This post on 5 things to do in Fort Collins was first published in April 2012. It updated and republished on 8/20/2016
Fort Collins, Colorado is a friendly town. We know this from experience; we lived there for eight years. It’s changed a lot since we moved to Santa Fe over 12 years ago; mostly for the better. The brewery industry is thriving there and tourism is on the rise. Whether you go for the brew or the mountains or an entirely different reason, here are five things to do in Fort Collins.
Things to do in Fort Collins
Visit a brewery
Fort Collins is a center for micro and craft brewers and hence, beer tourism or as someone we know calls it, “beerism”. The 3rd largest craft brewer in the USA, New Belgium Brewing Company (the folks behind Fat Tire), is based in Fort Collins as well as a host of micro-breweries. Some offer tastings, some tours and at least at one you can dine on fresh and local fare. The town hosts the annual Colorado Brewers’ Festival at the end of June and Fort Collins overflows with cerevisaphiles (a fancy name for beer lovers) before and after the annual Great American Beer Festival held in Denver each fall.
Pianos About Town
The City of Fort Collins’ Art in Public Places, the Bohemian Foundation and the Downtown Development Authority have joined together to create Pianos About Town. They have scattered upright pianos throughout Old Town and other selected areas and invited artists to paint them. About every two weeks, each piano will get a new mural by a local artist. These whimsical instruments sit on the street inviting passers-by to tickle the ivories. Sit and play awhile. When you’re done, to preserve these vintage uprights, close the keyboard lids. The project is a bit of a scavenger hunt.
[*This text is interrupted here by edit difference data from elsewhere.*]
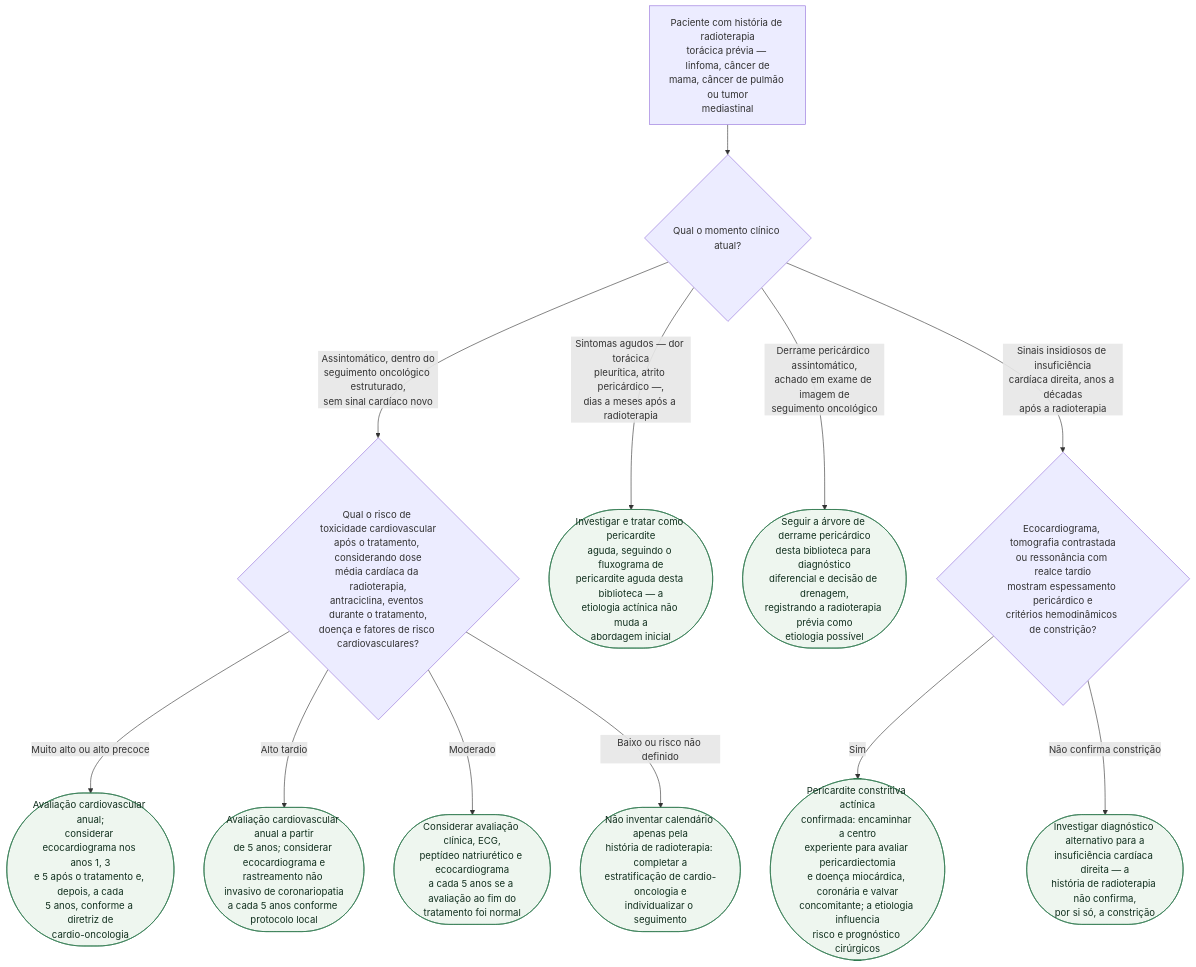
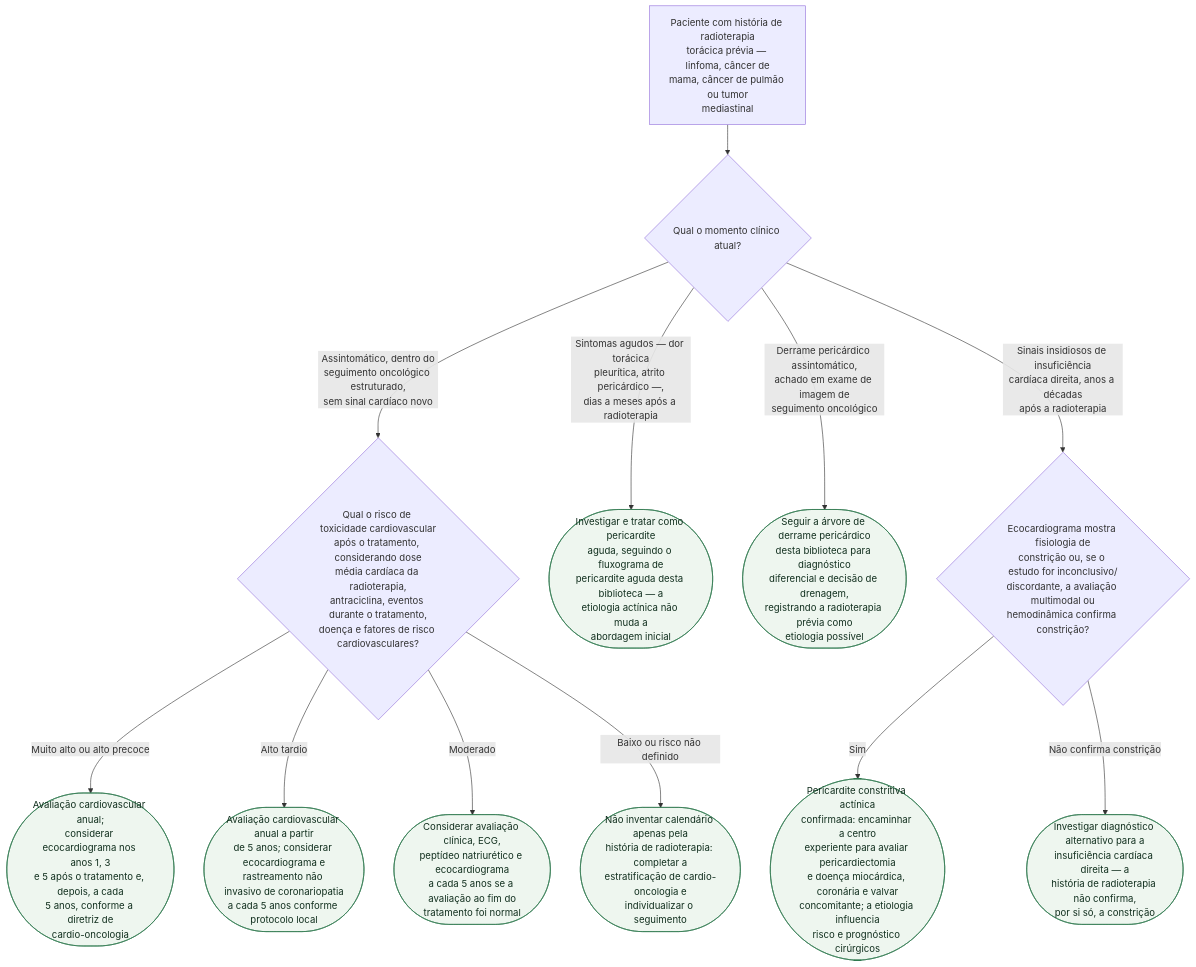
Before and after one commit to rafaelpaesmeirelles/MeuCardio: the diagram in content/Pericárdio/fluxograma-doenca-pericardica-actinica-radioterapia.md, drawn with Mermaid. The commit also changed other lines of this file and 6 other files, not shown here.

````diff
--- a/content/Pericárdio/fluxograma-doenca-pericardica-actinica-radioterapia.md
+++ b/content/Pericárdio/fluxograma-doenca-pericardica-actinica-radioterapia.md
@@ -26,27 +26,27 @@
 ```mermaid
 flowchart TD
   R0["Paciente com história de radioterapia<br/>torácica prévia — linfoma, câncer de<br/>mama, câncer de pulmão ou tumor<br/>mediastinal"] --> D1{"Qual o momento clínico atual?"}
 
   D1 -->|"Assintomático, dentro do<br/>seguimento oncológico estruturado,<br/>sem sinal cardíaco novo"| D2{"Qual o risco de toxicidade cardiovascular<br/>após o tratamento, considerando dose<br/>média cardíaca da radioterapia,<br/>antraciclina, eventos durante o tratamento,<br/>doença e fatores de risco cardiovasculares?"}
 
   D2 -->|"Muito alto ou alto precoce"| C1(["Avaliação cardiovascular anual;<br/>considerar ecocardiograma nos anos 1, 3<br/>e 5 após o tratamento e, depois, a cada<br/>5 anos, conforme a diretriz de<br/>cardio-oncologia"])
 
   D2 -->|"Alto tardio"| C2(["Avaliação cardiovascular anual a partir<br/>de 5 anos; considerar ecocardiograma e<br/>rastreamento não invasivo de coronariopatia<br/>a cada 5 anos conforme protocolo local"])
 
   D2 -->|"Moderado"| C7(["Considerar avaliação clínica, ECG,<br/>peptídeo natriurético e ecocardiograma<br/>a cada 5 anos se a avaliação ao fim do<br/>tratamento foi normal"])
 
   D2 -->|"Baixo ou risco não definido"| C8(["Não inventar calendário apenas pela<br/>história de radioterapia: completar a<br/>estratificação de cardio-oncologia e<br/>individualizar o seguimento"])
 
   D1 -->|"Sintomas agudos — dor torácica<br/>pleurítica, atrito pericárdico —,<br/>dias a meses após a radioterapia"| C3(["Investigar e tratar como pericardite<br/>aguda, seguindo o fluxograma de<br/>pericardite aguda desta biblioteca — a<br/>etiologia actínica não muda a<br/>abordagem inicial"])
 
   D1 -->|"Derrame pericárdico assintomático,<br/>achado em exame de imagem de<br/>seguimento oncológico"| C4(["Seguir a árvore de derrame pericárdico<br/>desta biblioteca para diagnóstico<br/>diferencial e decisão de drenagem,<br/>registrando a radioterapia prévia como<br/>etiologia possível"])
 
-  D1 -->|"Sinais insidiosos de insuficiência<br/>cardíaca direita, anos a décadas<br/>após a radioterapia"| D3{"Ecocardiograma, tomografia contrastada<br/>ou ressonância com realce tardio<br/>mostram espessamento pericárdico e<br/>critérios hemodinâmicos de constrição?"}
+  D1 -->|"Sinais insidiosos de insuficiência<br/>cardíaca direita, anos a décadas<br/>após a radioterapia"| D3{"Ecocardiograma mostra fisiologia de<br/>constrição ou, se o estudo for inconclusivo/<br/>discordante, a avaliação multimodal ou<br/>hemodinâmica confirma constrição?"}
 
   D3 -->|"Sim"| C5(["Pericardite constritiva actínica<br/>confirmada: encaminhar a centro<br/>experiente para avaliar pericardiectomia<br/>e doença miocárdica, coronária e valvar<br/>concomitante; a etiologia influencia<br/>risco e prognóstico cirúrgicos"])
 
   D3 -->|"Não confirma constrição"| C6(["Investigar diagnóstico alternativo para a<br/>insuficiência cardíaca direita — a<br/>história de radioterapia não confirma,<br/>por si só, a constrição"])
 
   classDef conduta fill:#eef6ef,stroke:#2f7a4f,color:#12301f;
   class C1,C2,C3,C4,C5,C6,C7,C8 conduta;
 ```
````
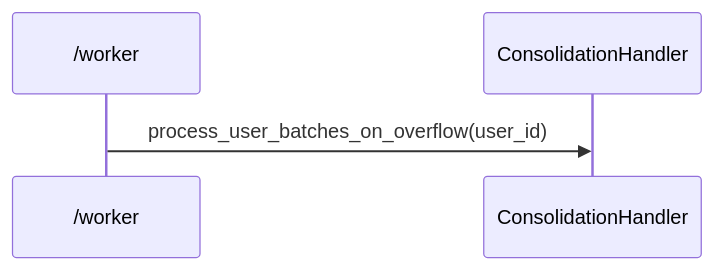
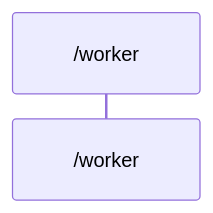
The second of 2 diagrams in docs/06_runtime/README.md (ddmd72/alekbot-core), drawn with Mermaid before and after one commit. The commit also changed other lines of this file and 9 other files, not shown here.

First line of the commit message:
Facts S2 T8: drop the deleted consolidation handler from docs, versions in CLAUDE.md, schema and the test-guide example

````diff
--- a/docs/06_runtime/README.md
+++ b/docs/06_runtime/README.md
@@ -336,39 +336,40 @@
 ```mermaid
 sequenceDiagram
     
     
     
     participant W as /worker
-    participant CH as ConsolidationHandler
+    
     
     
     
 
     
     
     
     
 
     
     
     
 
     
-    W->>CH: process_user_batches_on_overflow(user_id)
+    
+    
     
     
 
     
     
 
     
     
     
     
     
 
     
     
 
     
 ```
````
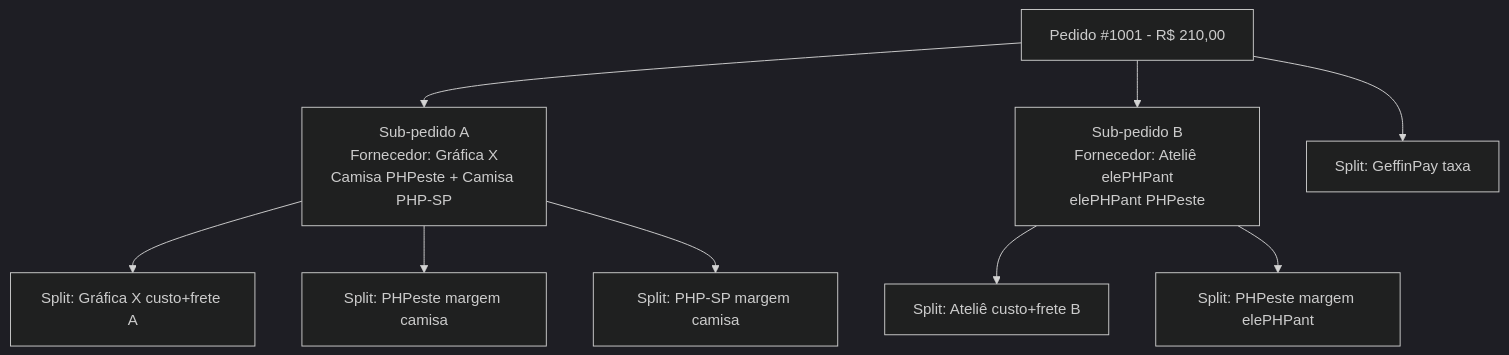
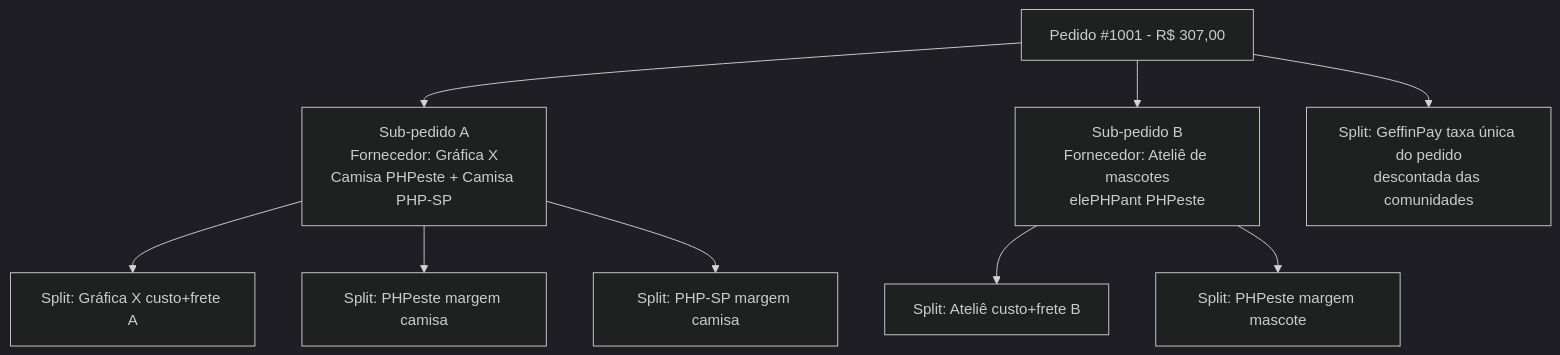
Before and after one commit to BdsOliveira/loja-tech-brasil: the fourth of 23 diagrams in modelo-de-negocios.md, drawn with Mermaid (dark theme). The commit also changed other lines of this file, not shown here.

````diff
--- a/modelo-de-negocios.md
+++ b/modelo-de-negocios.md
@@ -182,11 +272,11 @@
 ```mermaid
 flowchart TB
-    P[Pedido #1001 - R$ 210,00] --> SP1[Sub-pedido A<br/>Fornecedor: Gráfica X<br/>Camisa PHPeste + Camisa PHP-SP]
-    P --> SP2[Sub-pedido B<br/>Fornecedor: Ateliê elePHPant<br/>elePHPant PHPeste]
+    P[Pedido #1001 - R$ 307,00] --> SP1[Sub-pedido A<br/>Fornecedor: Gráfica X<br/>Camisa PHPeste + Camisa PHP-SP]
+    P --> SP2[Sub-pedido B<br/>Fornecedor: Ateliê de mascotes<br/>elePHPant PHPeste]
     SP1 --> S1[Split: Gráfica X custo+frete A]
     SP1 --> S2[Split: PHPeste margem camisa]
     SP1 --> S3[Split: PHP-SP margem camisa]
     SP2 --> S4[Split: Ateliê custo+frete B]
-    SP2 --> S5[Split: PHPeste margem elePHPant]
-    P --> S6[Split: GeffinPay taxa]
+    SP2 --> S5[Split: PHPeste margem mascote]
+    P --> S6[Split: GeffinPay taxa única do pedido<br/>descontada das comunidades]
 ```
````
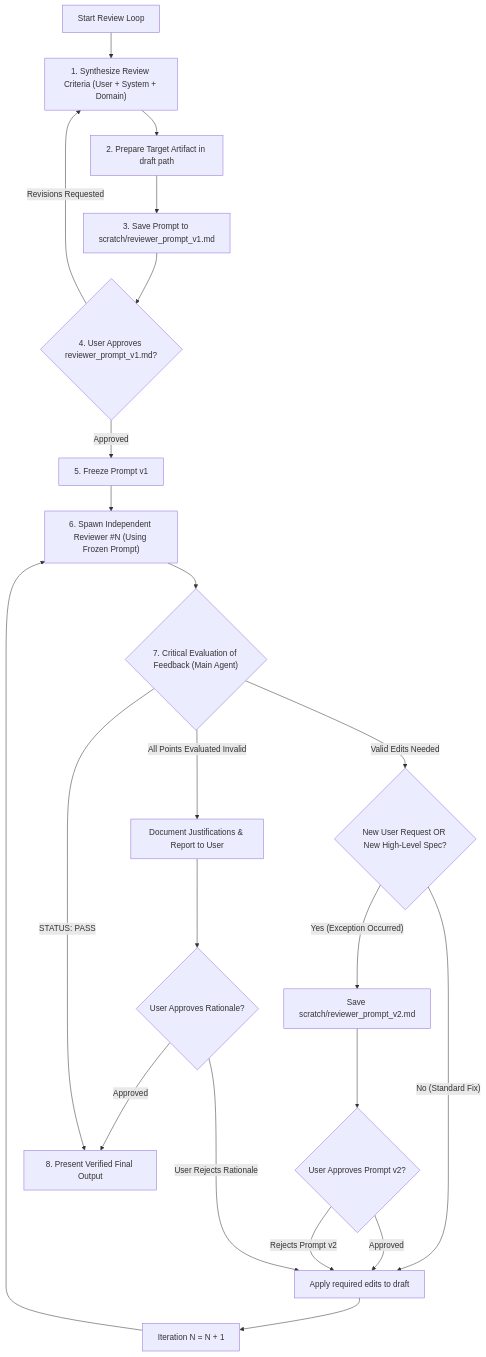
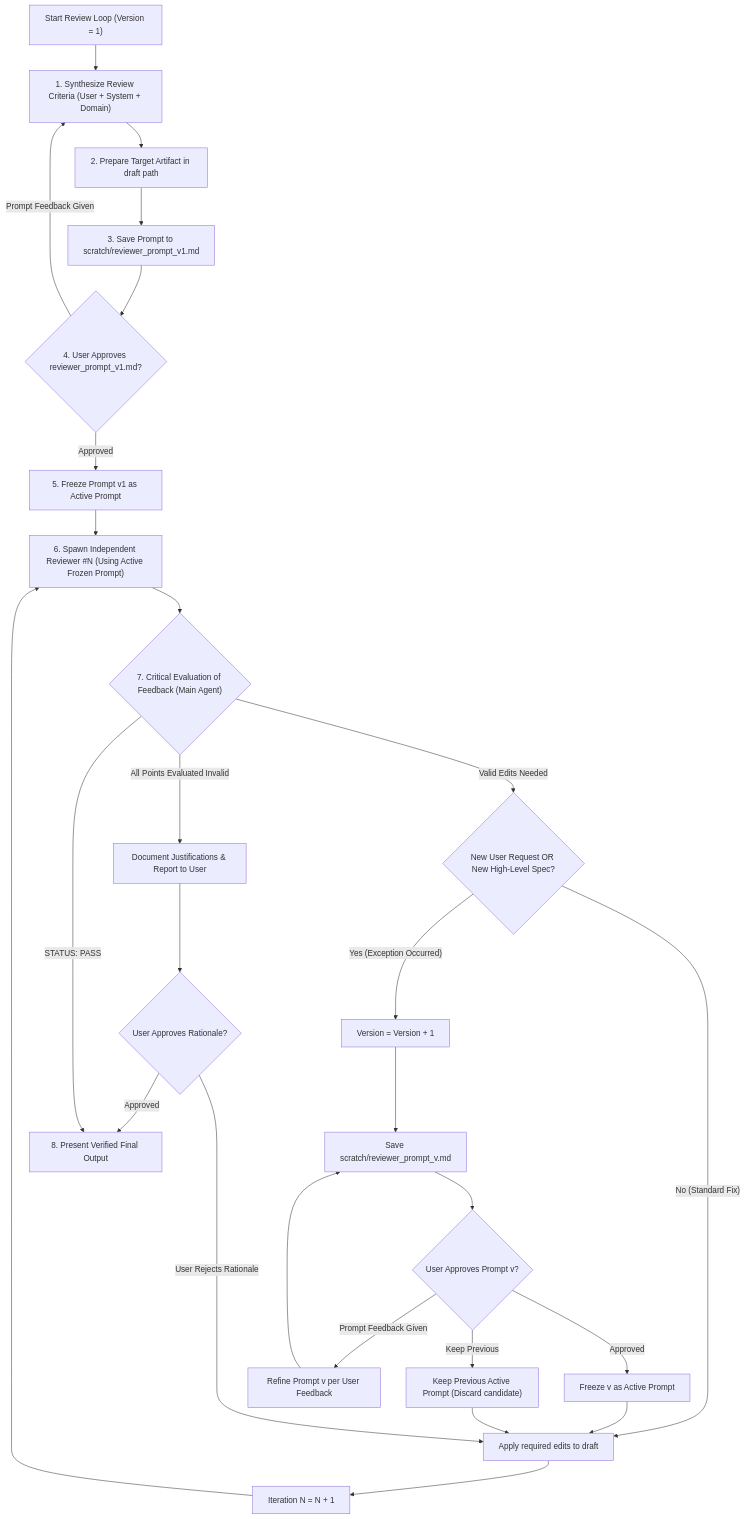
One commit to loerei/myskills changed the diagram in productivity/conduct-reviewing-loop/SKILL.md. Above: the diagram before and after it, drawn with Mermaid. The commit also changed other lines of this file and 1 other file, not shown here.

Commit message:
feat: generalize reviewer prompt versioning to v1...vN with 3-way user gate

````diff
--- a/productivity/conduct-reviewing-loop/SKILL.md
+++ b/productivity/conduct-reviewing-loop/SKILL.md
@@ -12,22 +12,23 @@
 ```mermaid
 flowchart TD
-    Start["Start Review Loop"] --> Synth["1. Synthesize Review Criteria (User + System + Domain)"]
+    Start["Start Review Loop (Version = 1)"] --> Synth["1. Synthesize Review Criteria (User + System + Domain)"]
     Synth --> Draft["2. Prepare Target Artifact in draft path"]
-    Draft --> SavePromptV1["3. Save Prompt to scratch/reviewer_prompt_v1.md"]
-    SavePromptV1 --> UserGateV1{"4. User Approves reviewer_prompt_v1.md?"}
-    UserGateV1 -->|"Approved"| FreezeV1["5. Freeze Prompt v1"]
-    UserGateV1 -->|"Revisions Requested"| Synth
-    FreezeV1 --> BlindSpawn["6. Spawn Independent Reviewer #N (Using Frozen Prompt)"]
+    Draft --> SavePromptV["3. Save Prompt to scratch/reviewer_prompt_v1.md"]
+    SavePromptV --> UserGateV{"4. User Approves reviewer_prompt_v1.md?"}
+    UserGateV -->|"Approved"| FreezeV["5. Freeze Prompt v1 as Active Prompt"]
+    UserGateV -->|"Prompt Feedback Given"| Synth
+    FreezeV --> BlindSpawn["6. Spawn Independent Reviewer #N (Using Active Frozen Prompt)"]
     BlindSpawn --> CritEval{"7. Critical Evaluation of Feedback (Main Agent)"}
     
     CritEval -->|"Valid Edits Needed"| CheckExc{"New User Request OR New High-Level Spec?"}
     CheckExc -->|"No (Standard Fix)"| ApplyEdits["Apply required edits to draft"] --> NextIter["Iteration N = N + 1"] --> BlindSpawn
-    CheckExc -->|"Yes (Exception Occurred)"| SavePromptV2["Save scratch/reviewer_prompt_v2.md"] --> UserGateV2{"User Approves Prompt v2?"}
-    UserGateV2 -->|"Approved"| ApplyEdits
-    UserGateV2 -->|"Rejects Prompt v2"| ApplyEdits
+    CheckExc -->|"Yes (Exception Occurred)"| IncVer["Version = Version + 1"] --> SavePromptNew["Save scratch/reviewer_prompt_v<Version>.md"] --> UserGateNew{"User Approves Prompt v<Version>?"}
+    UserGateNew -->|"Approved"| FreezeNew["Freeze v<Version> as Active Prompt"] --> ApplyEdits
+    UserGateNew -->|"Keep Previous"| KeepPrev["Keep Previous Active Prompt (Discard candidate)"] --> ApplyEdits
+    UserGateNew -->|"Prompt Feedback Given"| RefineNew["Refine Prompt v<Version> per User Feedback"] --> SavePromptNew
     
     CritEval -->|"All Points Evaluated Invalid"| JustifyUser["Document Justifications & Report to User"] --> UserGateFinal{"User Approves Rationale?"}
     UserGateFinal -->|"Approved"| Present["8. Present Verified Final Output"]
     UserGateFinal -->|"User Rejects Rationale"| ApplyEdits
     CritEval -->|"STATUS: PASS"| Present
 ```
````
Have fun wondering around Old Town Square, stay alert.
If you want to ride around town looking for pianos or for any other reason, bike-friendly Fort Collins has a free bike loaner program.
Take a ride up this rugged canyon that runs along the Cache la Poudre River (locals pronounce it Pooder) and ooh and ah over the views and the rushing river. Long Draw Reservoir almost to the Continental Divide and the top of the canyon is the first place I saw a moose up close after a long and dedicated search. I actually saw my first one though binoculars in Rocky Mountain National Park, but it was REALLY far away. We’re seen bighorn sheep on the hills in the canyon and a bear once ran across the road in front of our car (the only one I’ve ever seen outside a zoo). There are picnic and camping areas along the river. If you love thrills, raft the white water in the Poudre. Go early in the season if your want a challenging rafting adventure. The greater the runoff, the wilder the ride! There are a lot of great hiking trails up in Poudre Canyon, too.
Rocky Mountain National Park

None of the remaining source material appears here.